Future Directions

    There are four areas of growth in commercial logistics that also may be relevant to military logistics in the future.

    Inventory reduction. Stocks in warehouses will be kept at a minimum through continuous resource reduction, supplies kept "on wheels," inventories managed directly by vendors, component parts made to order, and distribution based on one-touch, Internet-type information exchange.

    Increased reliance on technology. The paperless cargo manifest is a good example of how technology can speed cargo delivery for an interrelated supply chain. Cargo can be transported only as quickly as the accompanying bill of lading and other necessary paperwork. In that sense, electronic data interchange (EDI) offers electronic customs clearance, real-time information exchange, and more lead time for scheduled pickups of cargo. An automated system linking retailers to manufacturers can flag replenishment needs so reorders can be shipped directly from the manufacturers' distribution centers.

    Strategic outsourcing. Outsourcing some services to specialized service providers may work well when there is a change in manpower, when logistics providers merge, when operations are consolidated, or when it is desirable to tailor services to the individual needs of customers. If the military is to outsource some of its supply chain management operations, total visibility from order placement to distribution destinations will be essential.

    The first step in determining what part of military logistics operations to outsource may be determined by customer demands. Customer needs should be the number one variable for creating the military supply chain management system and making asset investment decisions. After all, without the customers who create demands, there is no need for a supply chain management system. Over time, accounting for the changing needs of customers and devising a mechanism for the Federal agencies that also are logistics users to share that information will lead to the best expenditure of appropriated funds.

    Joint use of public assets. As trade and transportation become more global and seamless, joint use of infrastructure and equipment—whether they belong to the military or other branches of the Government—may serve as cost-cutting measures. Some of the Nation's highways already are designated as corridors of national significance by Congress to serve national security purposes as well as everyday mobility needs. More conversions of military airbases to all-cargo airports and of naval bases to commercial use may be warranted since there is commercial demand for using the airbases and seaports.
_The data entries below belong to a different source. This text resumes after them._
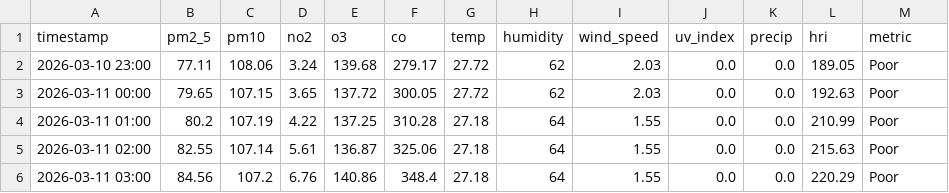
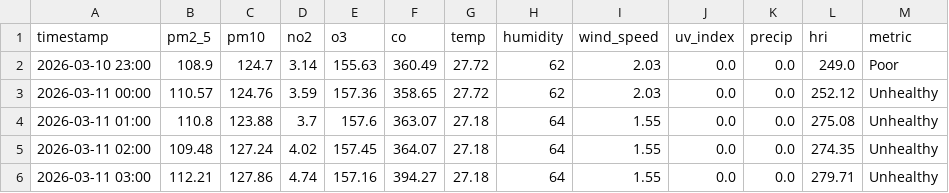
Before and after one commit to Sims9218/Automated-Health-Insight-Engine, a CSV file: data/forecast_timeline.csv, drawn as a sheet; only a part is shown; the diff covers the shown part only.

```diff
--- a/data/forecast_timeline.csv
+++ b/data/forecast_timeline.csv
@@ -1,6 +1,6 @@
 timestamp,pm2_5,pm10,no2,o3,co,temp,humidity,wind_speed,uv_index,precip,hri,metric
-2026-03-10 23:00,77.11,108.06,3.24,139.68,279.17,27.72,62,2.03,0.0,0.0,189.05,Poor
-2026-03-11 00:00,79.65,107.15,3.65,137.72,300.05,27.72,62,2.03,0.0,0.0,192.63,Poor
-2026-03-11 01:00,80.2,107.19,4.22,137.25,310.28,27.18,64,1.55,0.0,0.0,210.99,Poor
-2026-03-11 02:00,82.55,107.14,5.61,136.87,325.06,27.18,64,1.55,0.0,0.0,215.63,Poor
-2026-03-11 03:00,84.56,107.2,6.76,140.86,348.4,27.18,64,1.55,0.0,0.0,220.29,Poor
+2026-03-10 23:00,108.9,124.7,3.14,155.63,360.49,27.72,62,2.03,0.0,0.0,249.0,Poor
+2026-03-11 00:00,110.57,124.76,3.59,157.36,358.65,27.72,62,2.03,0.0,0.0,252.12,Unhealthy
+2026-03-11 01:00,110.8,123.88,3.7,157.6,363.07,27.18,64,1.55,0.0,0.0,275.08,Unhealthy
+2026-03-11 02:00,109.48,127.24,4.02,157.45,364.07,27.18,64,1.55,0.0,0.0,274.35,Unhealthy
+2026-03-11 03:00,112.21,127.86,4.74,157.16,394.27,27.18,64,1.55,0.0,0.0,279.71,Unhealthy
```
Also changed, not shown: 77 edited cells elsewhere in this file, data/comprehensive_history.csv.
    Use of commercial rates for frequently traveled routes. Cargo deliveries that use frequently traveled routes cost less and can have shorter delivery times. An example of frequently traveled routes for the military are the routes between CONUS and Europe or Asia. States that consume the most imported products serve as natural gateways for trade. As long as a particular state is a major consumer of imported cargo, that state will always retain business at the port of entry. The logistics industry is investing in southeastern states such as Florida, Alabama, and Georgia to prepare for a forecasted increase in manufactured items imported from Latin America.

    These are some ideas from commercial sector logistics that are relevant to the needs of the military supply chain management system. To achieve the goals of Joint Vision 2010, the military must look beyond the conventional practices to manage innovation and change.

    Kristine Lee Leiphart, Ph.D., works on logistics, transportation, and land use issues at the RAND Corporation in Santa Monica, California. She is certified in transportation logistics management and holds the professional designation of Global Logistics Specialist.